Requirement –
Look through the listing underneath for "Граница", and copy every line that has it.

Data to use –
....

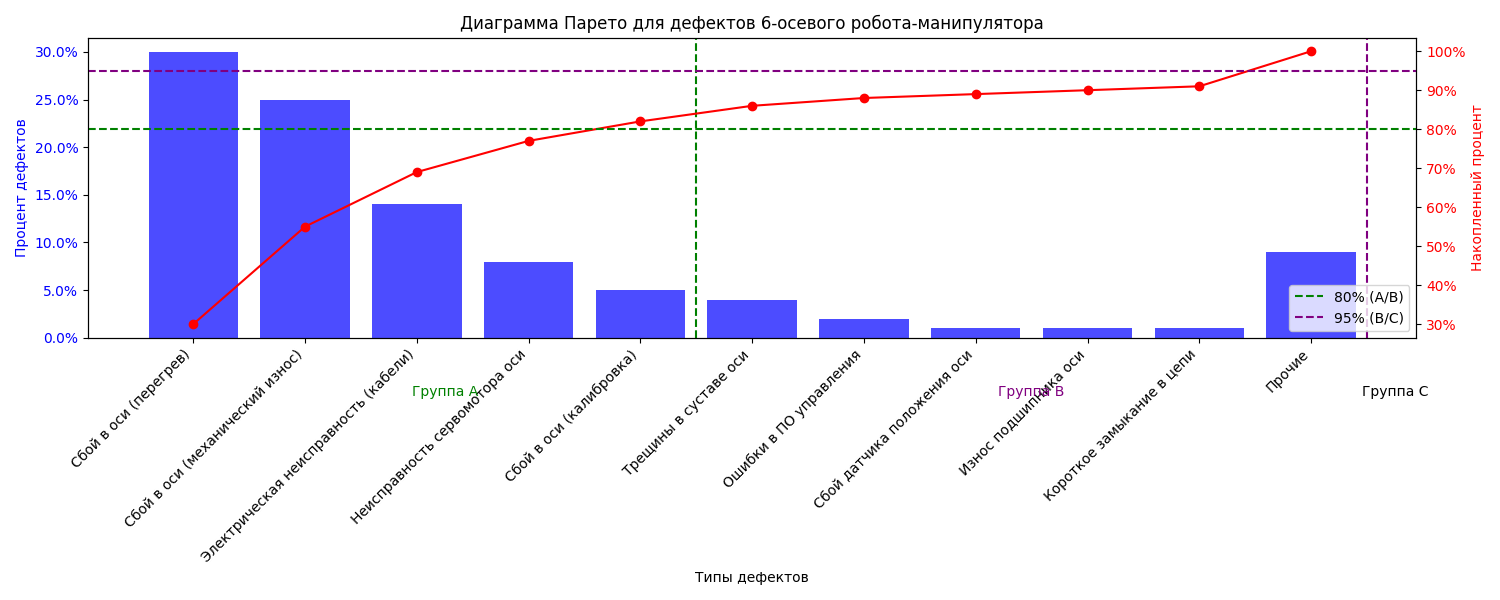
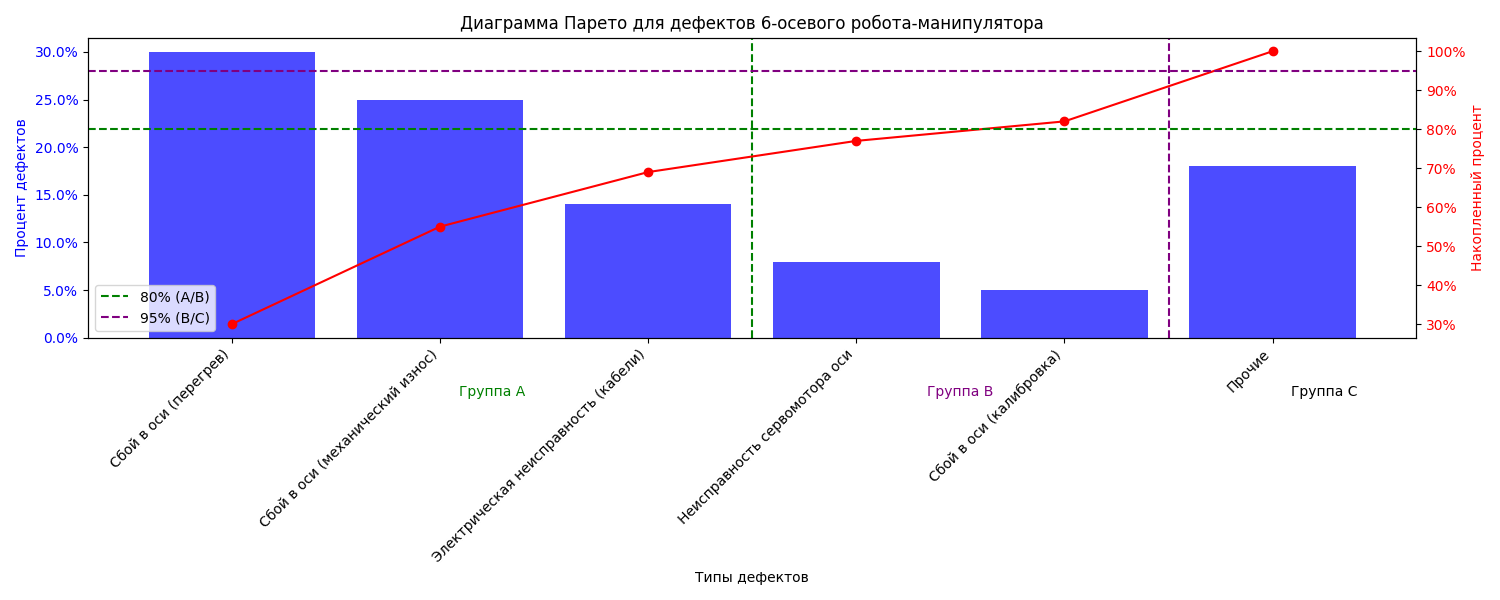
.

diff --git a/pareto.py b/pareto.py
@@ -9,7 +9,7 @@ df = pd.read_csv('defects.csv')
 df = df.sort_values(by='Число дефектов', ascending=False).reset_index(drop=True)
 
 # Объединение редких дефектов в "Прочие" (увеличили top_n до 10 для показа большего количества столбцов)
-top_n = 10
+top_n = 5
 main_defects = df.iloc[:top_n]
 other_defects = df.iloc[top_n:]
 other_row = pd.DataFrame({
@@ -49,8 +49,8 @@ ax2.legend()
 
 # Добавление вертикальных разделителей для групп ABC
 # Находим позиции (индексы), где накопленный процент впервые превышает пороги
-a_end = df[df['Накопленный процент'] >= 80].index[0] + 0.5  # Граница A/B
-b_end = df[df['Накопленный процент'] >= 95].index[0] + 0.5  # Граница B/C
+a_end = df[df['Накопленный процент'] >= 60].index[0] + 0.5  # Граница A/B
+b_end = df[df['Накопленный процент'] >= 80].index[0] + 0.5  # Граница B/C
 
 # Рисуем вертикальные линии
 ax1.axvline(x=a_end, color='g', linestyle='--', label='Граница A/B')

....

The answer –
-a_end = df[df['Накопленный процент'] >= 80].index[0] + 0.5  # Граница A/B
-b_end = df[df['Накопленный процент'] >= 95].index[0] + 0.5  # Граница B/C
+a_end = df[df['Накопленный процент'] >= 60].index[0] + 0.5  # Граница A/B
+b_end = df[df['Накопленный процент'] >= 80].index[0] + 0.5  # Граница B/C
 ax1.axvline(x=a_end, color='g', linestyle='--', label='Граница A/B')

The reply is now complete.